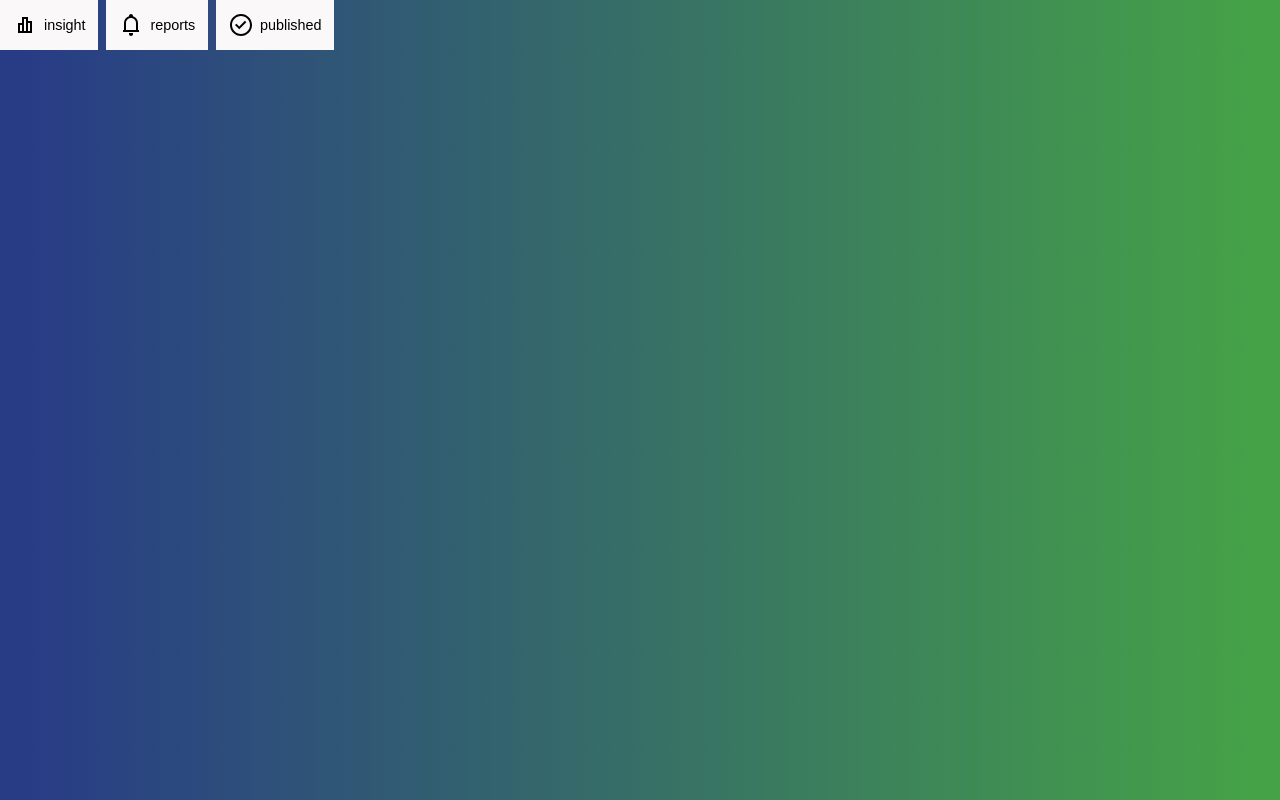
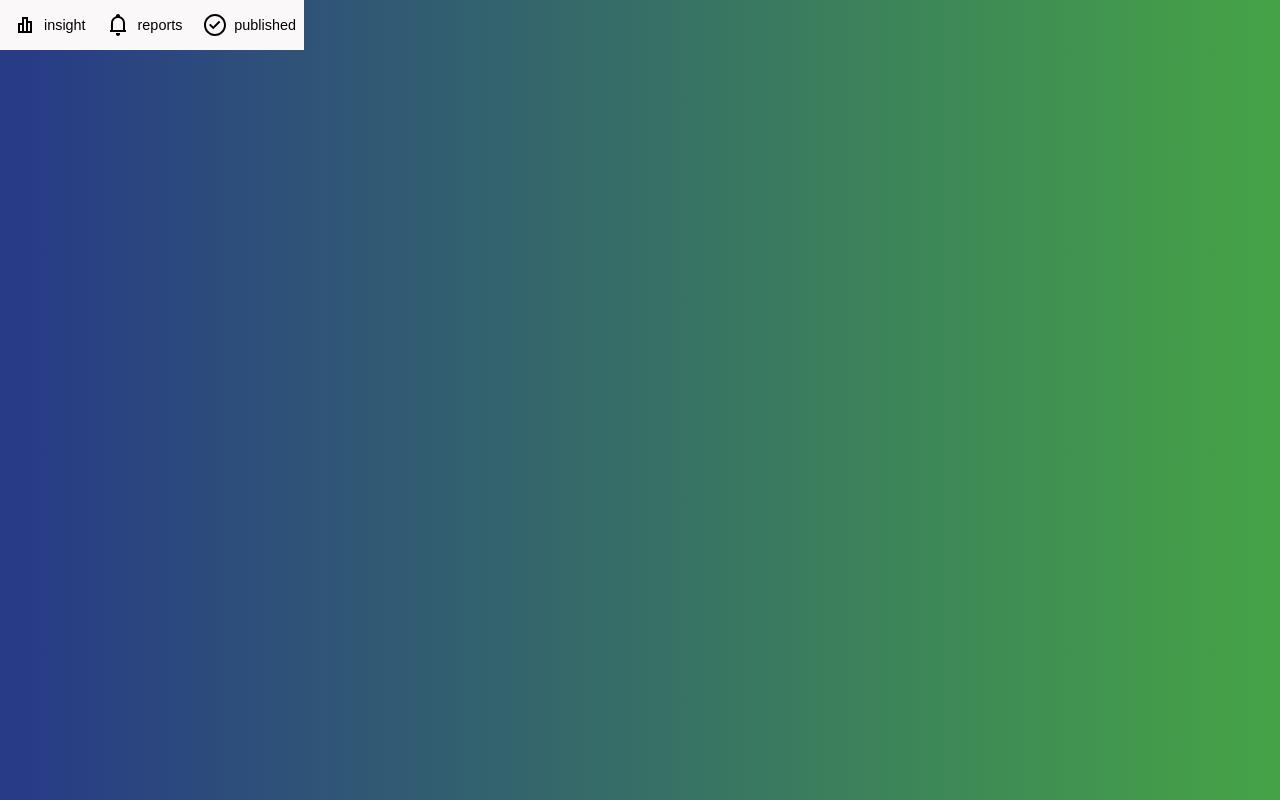
Before and after one commit to gdscashesi/ashesi-hackers-league, a React (Create React App) app: page /test in a window 1280 px wide. Built offline with nearby package versions, Linux system fonts and the light colour scheme; a web font is replaced by a local one.

Commit message:
changed button style

```diff
--- a/src/components/button/button.module.scss
+++ b/src/components/button/button.module.scss
@@ -18,7 +18,7 @@ a {
   align-items: center;
   padding: 0.8rem;
   background-color: rgb(250, 248, 248);
-  margin-right: 0.5rem;
+  padding-right: 0.5rem;
 
   & a{
     margin-left: 0.5em;
```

*Instructions for the task*: Copy the records above exactly, omitting every picture.

*Solved problem*:
Before and after one commit to gdscashesi/ashesi-hackers-league, a React (Create React App) app: page /test in a window 1280 px wide. Built offline with nearby package versions, Linux system fonts and the light colour scheme; a web font is replaced by a local one.

Commit message:
changed button style

```diff
--- a/src/components/button/button.module.scss
+++ b/src/components/button/button.module.scss
@@ -18,7 +18,7 @@ a {
   align-items: center;
   padding: 0.8rem;
   background-color: rgb(250, 248, 248);
-  margin-right: 0.5rem;
+  padding-right: 0.5rem;
 
   & a{
     margin-left: 0.5em;
```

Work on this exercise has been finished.